Whether most your work comes from a governmental entity on a cost plus basis or you live your life one estimate at a time, establishing and allocating your indirect costs is imperative to generating timely and useful job cost reports and ultimately year-end financial statements.
These reports are necessary internally for budgeting and future estimating but also externally for banking and bonding purposes. For perspective, consider how your bonding agent reacts when they see significant swings in overhead costs consistent with the fluctuations in the amount of work being performed.
To help reduce these swings in overhead costs and ensure that job activity reflects all true costs of performing the work, the below steps can be used to establish an allocation method appropriate for the type of work you perform.
Knowing your software
Starting off, it’s important to know the capabilities of your software. Depending on the nature of your company, it may work to have a single allocation methodology. In other instances, multiple layers may be necessary. Understanding how your job cost tracking system works with your payroll system and how that all flows into your ERP is necessary to determine how specific you can get in your allocation methods.
Knowing your business
The first step to allocating indirect costs is understanding how they are generated. A few examples of indirect cost drivers are:
- Direct labor hours
- Direct labor dollars
- Equipment hours
- Equipment dollars
- Total direct costs
Take some time to review your indirect costs and assess what is the core driver for any increase/decrease to those costs. For heavy highway contractors, the use of equipment hours might be the best methodology to track indirect depreciation, insurance and maintenance costs. For mechanical contractors with a service division, having multiple methodologies allocated by labor hours and/or dollars may be appropriate.

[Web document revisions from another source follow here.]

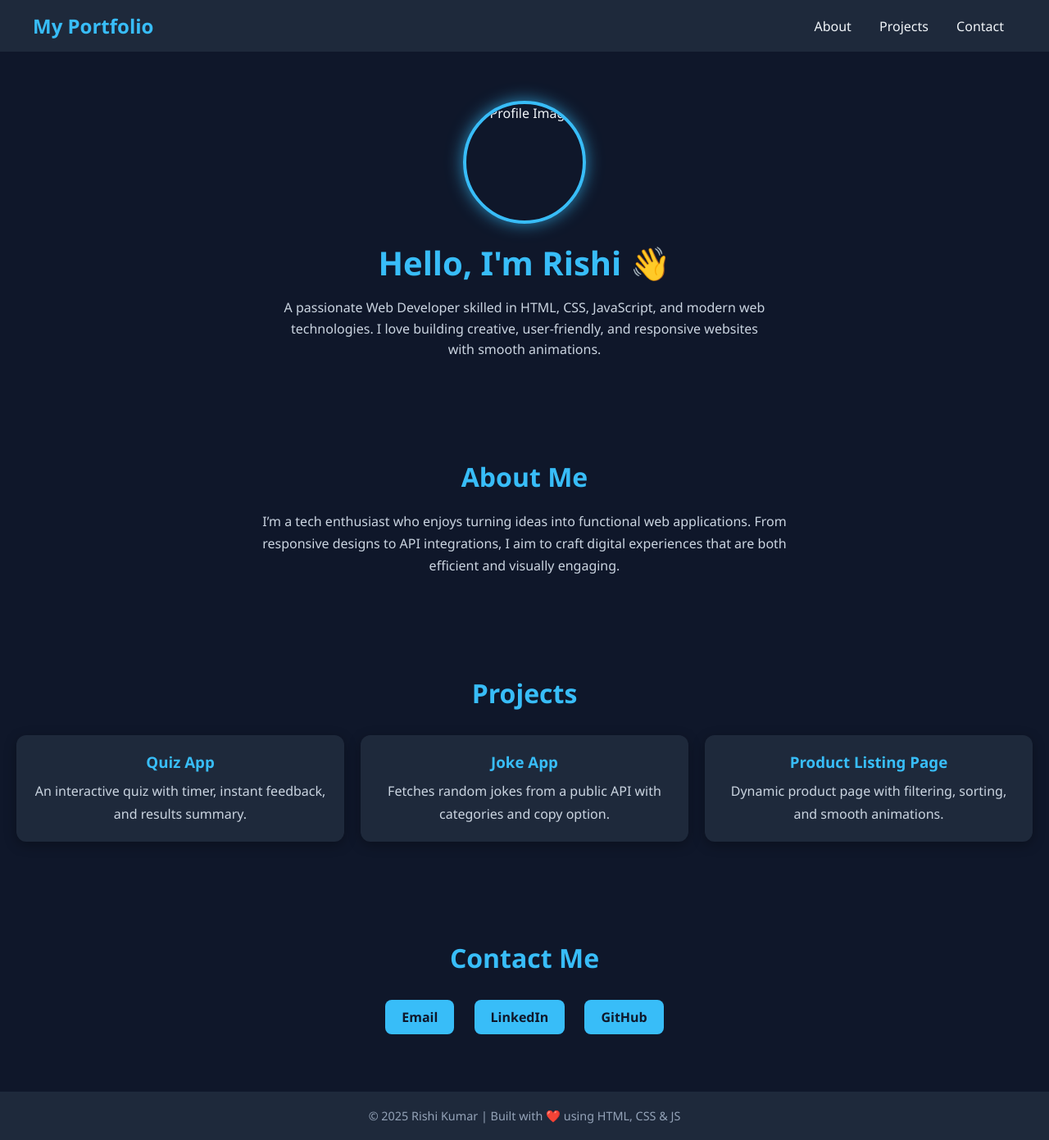
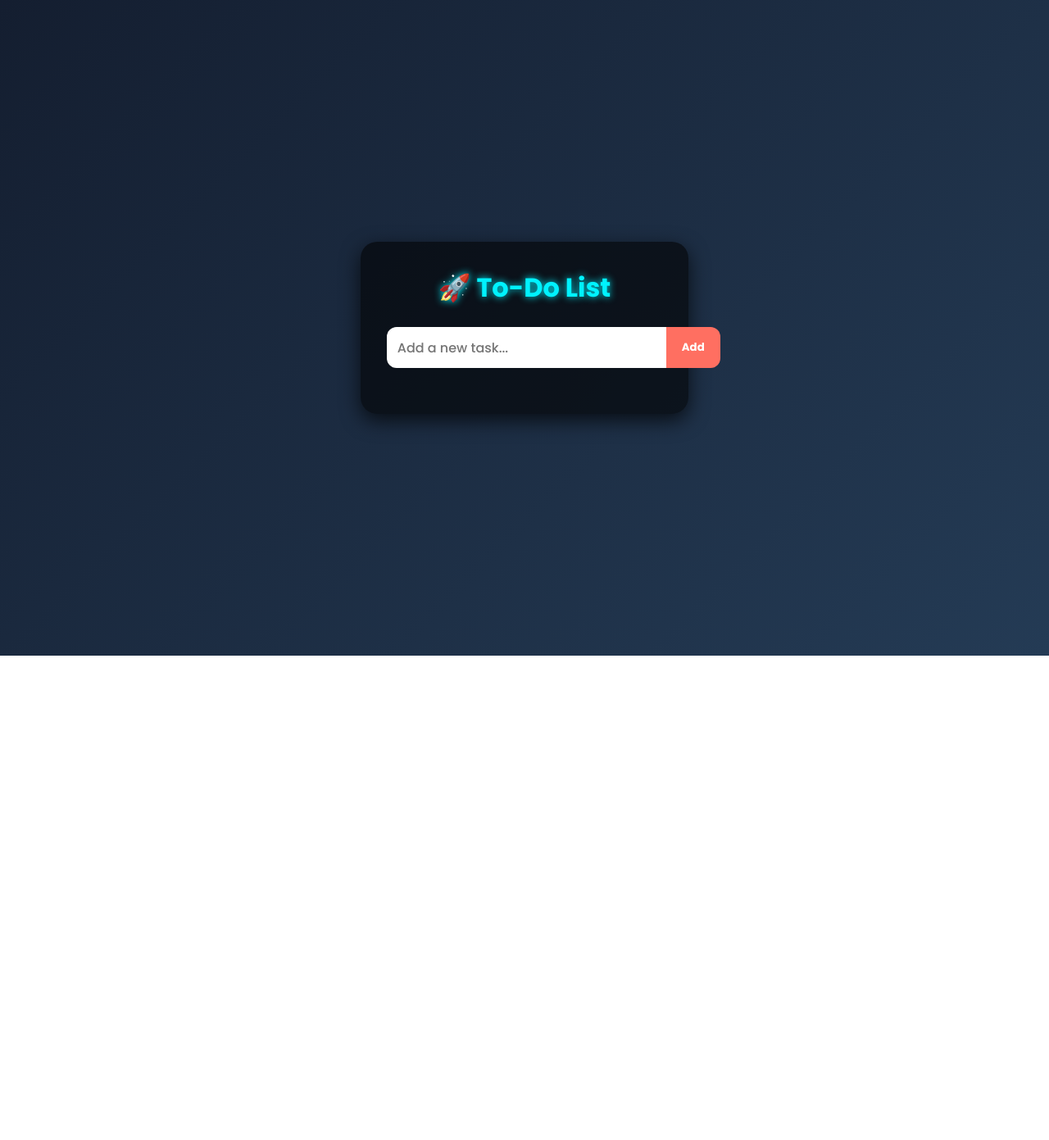
Before and after one commit to Ghostoperators/APEXPLANET, a plain HTML site: page index.html in a window 1280 px wide. Shown: the whole page at 82% size. After the commit the page ends 800 px from the top, so only its background shows below. Drawn offline with Linux system fonts and the light colour scheme.

Commit message:
Add files via upload

```diff
--- a/index.html
+++ b/index.html
@@ -3,227 +3,191 @@
 <head>
   <meta charset="UTF-8">
   <meta name="viewport" content="width=device-width, initial-scale=1.0">
-  <title>My Portfolio</title>
+  <title>To-Do List App</title>
+  <link href="https://fonts.googleapis.com/css2?family=Poppins:wght@300;500;700&display=swap" rel="stylesheet">
   <style>
-    /* General Reset */
     * {
       margin: 0;
       padding: 0;
       box-sizing: border-box;
+      font-family: "Poppins", sans-serif;
     }
 
     body {
-      font-family: 'Segoe UI', Tahoma, Geneva, Verdana, sans-serif;
-      background: #0f172a;
-      color: #f1f5f9;
-      scroll-behavior: smooth;
+      background: linear-gradient(135deg, #141e30, #243b55);
+      min-height: 100vh;
+      display: flex;
+      justify-content: center;
+      align-items: center;
+      color: #fff;
     }
 
-    header {
-      background: #1e293b;
-      padding: 15px 40px;
+    .app {
+      background: rgba(0, 0, 0, 0.6);
+      padding: 2rem;
+      border-radius: 20px;
+      box-shadow: 0 8px 25px rgba(0, 0, 0, 0.7);
+      width: 90%;
+      max-width: 400px;
+      animation: fadeIn 1s ease-in-out;
+    }
+
+    h1 {
+      text-align: center;
+      margin-bottom: 1.5rem;
+      color: #00f2fe;
+      text-shadow: 0 0 10px #00f2fe;
+    }
+
+    .input-container {
+      display: flex;
+      margin-bottom: 1.5rem;
+    }
+
+    input {
+      flex: 1;
+      padding: 0.8rem;
+      border: none;
+      border-radius: 12px 0 0 12px;
+      outline: none;
+      font-size: 1rem;
+    }
+
+    button {
+      padding: 0.8rem 1.2rem;
+      border: none;
+      background: #ff6f61;
+      color: #fff;
+      font-weight: bold;
+      border-radius: 0 12px 12px 0;
+      cursor: pointer;
+      transition: 0.3s;
+    }
+
+    button:hover {
+      background: #ff4d4d;
+    }
+
+    ul {
+      list-style: none;
+    }
+
+    li {
+      background: #1a1a1a;
+      padding: 0.8rem 1rem;
+      margin-bottom: 0.8rem;
+      border-radius: 12px;
       display: flex;
       justify-content: space-between;
       align-items: center;
-      position: sticky;
-      top: 0;
-      z-index: 1000;
+      box-shadow: 0 4px 12px rgba(0,0,0,0.5);
+      animation: slideIn 0.5s ease forwards;
     }
 
-    header h1 {
-      font-size: 1.5rem;
-      color: #38bdf8;
-      font-weight: bold;
+    li.done {
+      text-decoration: line-through;
+      opacity: 0.6;
     }
 
-    nav a {
-      margin: 0 15px;
-      text-decoration: none;
-      color: #f1f5f9;
-      font-weight: 500;
-      transition: color 0.3s ease;
+    .delete {
+      background: transparent;
+      border: none;
+      color: #ff4d4d;
+      font-size: 1.2rem;
+      cursor: pointer;
+      transition: transform 0.2s;
     }
 
-    nav a:hover {
-      color: #38bdf8;
-    }
-
-    /* Hero Section */
-    .hero {
-      display: flex;
-      justify-content: center;
-      align-items: center;
-      flex-direction: column;
-      padding: 60px 20px;
-      text-align: center;
-      animation: fadeIn 2s ease-in-out;
-    }
-
-    .hero img {
-      width: 150px;
-      height: 150px;
-      border-radius: 50%;
-      margin-bottom: 20px;
-      border: 4px solid #38bdf8;
-      box-shadow: 0 0 20px rgba(56,189,248,0.7);
-    }
-
-    .hero h2 {
-      font-size: 2.5rem;
-      color: #38bdf8;
-      margin-bottom: 15px;
-    }
-
-    .hero p {
-      max-width: 600px;
-      line-height: 1.6;
-      color: #cbd5e1;
-    }
-
-    /* About Section */
-    section {
-      padding: 60px 20px;
-      text-align: center;
-      animation: slideUp 1s ease-in-out;
-    }
-
-    section h2 {
-      font-size: 2rem;
-      color: #38bdf8;
-      margin-bottom: 20px;
-      position: relative;
-    }
-
-    section p {
-      max-width: 700px;
-      margin: 0 auto;
-      line-height: 1.7;
-      color: #cbd5e1;
-    }
-
-    /* Projects */
-    .projects {
-      display: grid;
-      grid-template-columns: repeat(auto-fit, minmax(250px, 1fr));
-      gap: 20px;
-      margin-top: 30px;
-    }
-
-    .project-card {
-      background: #1e293b;
-      padding: 20px;
-      border-radius: 12px;
-      box-shadow: 0 4px 15px rgba(0,0,0,0.3);
-      transition: transform 0.3s ease, box-shadow 0.3s ease;
-    }
-
-    .project-card:hover {
-      transform: translateY(-8px);
-      box-shadow: 0 8px 25px rgba(56,189,248,0.5);
-    }
-
-    .project-card h3 {
-      color: #38bdf8;
-      margin-bottom: 10px;
-    }
-
-    .project-card p {
-      color: #cbd5e1;
-    }
-
-    /* Contact */
-    .contact a {
-      display: inline-block;
-      margin: 10px;
-      padding: 10px 20px;
-      background: #38bdf8;
-      color: #0f172a;
-      font-weight: bold;
-      border-radius: 8px;
-      text-decoration: none;
-      transition: background 0.3s ease;
-    }
-
-    .contact a:hover {
-      background: #0ea5e9;
-    }
-
-    /* Footer */
-    footer {
-      background: #1e293b;
-      text-align: center;
-      padding: 20px;
-      font-size: 0.9rem;
-      color: #94a3b8;
+    .delete:hover {
+      transform: scale(1.2);
     }
 
     /* Animations */
     @keyframes fadeIn {
-      from { opacity: 0; transform: translateY(-30px); }
-      to { opacity: 1; transform: translateY(0); }
+      from { opacity: 0; transform: scale(0.9); }
+      to { opacity: 1; transform: scale(1); }
     }
 
-    @keyframes slideUp {
-      from { opacity: 0; transform: translateY(40px); }
-      to { opacity: 1; transform: translateY(0); }
-    }
-
-    /* Responsive */
-    @media(max-width:768px){
-      .hero h2 { font-size: 2rem; }
-      header h1 { font-size: 1.2rem; }
-      nav a { margin: 0 8px; font-size: 0.9rem; }
+    @keyframes slideIn {
+      from { transform: translateY(20px); opacity: 0; }
+      to { transform: translateY(0); opacity: 1; }
     }
   </style>
 </head>
 <body>
-  <header>
-    <h1>My Portfolio</h1>
-    <nav>
-      <a href="#about">About</a>
-      <a href="#projects">Projects</a>
-      <a href="#contact">Contact</a>
-    </nav>
-  </header>
+  <div class="app">
+    <h1>🚀 To-Do List</h1>
+    <div class="input-container">
+      <input type="text" id="taskInput" placeholder="Add a new task...">
+      <button id="addBtn">Add</button>
+    </div>
+    <ul id="taskList"></ul>
+  </div>
 
-  <section class="hero">
-    <img src="rishi.jpg" alt="Profile Image">
-    <h2>Hello, I'm Rishi 👋</h2>
-    <p>A passionate Web Developer skilled in HTML, CSS, JavaScript, and modern web technologies. I love building creative, user-friendly, and responsive websites with smooth animations.</p>
-  </section>
+  <script>
+    const taskInput = document.getElementById("taskInput");
+    const addBtn = document.getElementById("addBtn");
+    const taskList = document.getElementById("taskList");
 
-  <section id="about">
-    <h2>About Me</h2>
-    <p>I’m a tech enthusiast who enjoys turning ideas into functional web applications. From responsive designs to API integrations, I aim to craft digital experiences that are both efficient and visually engaging.</p>
-  </section>
+    // Load tasks from localStorage
+    document.addEventListener("DOMContentLoaded", loadTasks);
 
-  <section id="projects">
-    <h2>Projects</h2>
-    <div class="projects">
-      <div class="project-card">
-        <h3>Quiz App</h3>
-        <p>An interactive quiz with timer, instant feedback, and results summary.</p>
-      </div>
-      <div class="project-card">
-        <h3>Joke App</h3>
-        <p>Fetches random jokes from a public API with categories and copy option.</p>
-      </div>
-      <div class="project-card">
-        <h3>Product Listing Page</h3>
-        <p>Dynamic product page with filtering, sorting, and smooth animations.</p>
-      </div>
-    </div>
-  </section>
+    addBtn.addEventListener("click", addTask);
+    taskInput.addEventListener("keypress", function(e) {
+      if (e.key === "Enter") addTask();
+    });
 
-  <section id="contact" class="contact">
-    <h2>Contact Me</h2>
-    <a href="mailto:rishi@example.com">Email</a>
-    <a href="https://linkedin.com" target="_blank">LinkedIn</a>
-    <a href="https://github.com" target="_blank">GitHub</a>
-  </section>
+    function addTask() {
+      const task = taskInput.value.trim();
+      if (task === "") return;
+      createTaskElement(task);
+      saveTask(task);
+      taskInput.value = "";
+    }
 
-  <footer>
-    © 2025 Rishi Kumar | Built with ❤️ using HTML, CSS & JS
-  </footer>
+    function createTaskElement(task, isDone = false) {
+      const li = document.createElement("li");
+      li.textContent = task;
+      if (isDone) li.classList.add("done");
+
+      // Toggle done on click
+      li.addEventListener("click", () => {
+        li.classList.toggle("done");
+        updateStorage();
+      });
+
+      // Delete button
+      const delBtn = document.createElement("button");
+      delBtn.textContent = "✖";
+      delBtn.classList.add("delete");
+      delBtn.addEventListener("click", (e) => {
+        e.stopPropagation();
+        li.remove();
+        updateStorage();
+      });
+
+      li.appendChild(delBtn);
+      taskList.appendChild(li);
+    }
+
+    function saveTask(task) {
+      const tasks = JSON.parse(localStorage.getItem("tasks")) || [];
+      tasks.push({ text: task, done: false });
+      localStorage.setItem("tasks", JSON.stringify(tasks));
+    }
+
+    function loadTasks() {
+      const tasks = JSON.parse(localStorage.getItem("tasks")) || [];
+      tasks.forEach(t => createTaskElement(t.text, t.done));
+    }
+
+    function updateStorage() {
+      const tasks = [];
+      document.querySelectorAll("#taskList li").forEach(li => {
+        tasks.push({ text: li.childNodes[0].textContent, done: li.classList.contains("done") });
+      });
+      localStorage.setItem("tasks", JSON.stringify(tasks));
+    }
+  </script>
 </body>
 </html>
```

Knowing how much to allocate
This step can be the most difficult to set up, but once a good process is established, any changes can be easily implemented. When developing an understanding of how much to allocate, consider the following:
- How much project manager time is truly administrative rather than directly tied to specific jobs?
- How much of shop costs (including depreciation) can be allocated to supporting continuing job productivity?
- What portion of office depreciation, rent and utilities can be allocated to jobs? This is something that can be easily allocated consistent with the project manager’s cost.
- What labor burden costs can be allocated to jobs? Specifically, consider PTO, sick time, benefit plan contributions and expected bonuses for employees, in addition to the core insurance type costs.
- What depreciation and other vehicle costs can be directly allocated to a job?
When considering the above examples and looking at your own business, ask yourself which costs would only happen because there is work to be done and which costs would be necessary regardless of how busy you are. Those costs that would only exist because of outstanding projects should be part of your allocation consideration.
Calculating your indirect cost or burden rate
When considering the above factors and cost drivers, the next step is to calculate your indirect rate and allocate based on a consistent methodology. This rate should be reviewed on a regular basis, as factors that may have a significant impact on earlier estimations can change. While the presentation of an over- or under-allocated indirect cost is acceptable, revisiting your rate on a consistent basis can help reduce the impact of unexpected swings.
In assessing potential impacts to your indirect rate, consider changes to labor projections during the year on your insurance rates, allocation of project manager time in a season of overly difficult projects, and unexpected changes to the overall work environment. Specifically, consider how COVID-19 has had an impact on your insurance rates, labor hour budgets and home office costs.
Putting it all together
With a strong understanding of what your indirect costs are and how to best allocate them, the next step is to ensure that your jobs reflect these new costs. This needs to occur at all stages of the job between estimating, job performance and close-out.
Budgeting indirect costs from the onset is necessary to maintain consistent expectations for job progress through completion. Quite often, indirect costs are allocated as part of a year-end accounting adjustment, which can call into question the validity of earlier projections and interim job progress reports. To avoid any confusion as to what happened in a given job, explain any changes in your allocation methodology up front so they know what to expect.
Federal Acquisition Regulations
No article on indirect cost allocation would be complete without discussing everyone’s favorite Federal Acquisition Regulations. We’re not going to dive too deep here. It’s just important to note that, while the information in this article is applicable to all contractors, there is an additional level of complexity when entering into contracts subject to the Federal Acquisition Regulations.
Ready to change your indirect cost allocation methods?
Having an accurate and easy-to-update method of allocating indirect costs can be very complicated the first time through. In addition to potential issues above, it can be difficult to get others in your organization to accept changes to methodologies that have been in place for years. Also, looking at what allocating costs can do to “known” job margins can result in a little sticker shock.
In spite of these potential issues, having a better understanding of what your jobs truly cost will allow for stronger cash flow projections, individual job estimations and more consistent financial statement reporting.
Busy but broke? Use standard costing to profit in construction
How cybercriminals are targeting construction companies — and how to prevent it
Why construction accounting is like a car
Commercial real estate assessments: Are you paying too much in real estate taxes?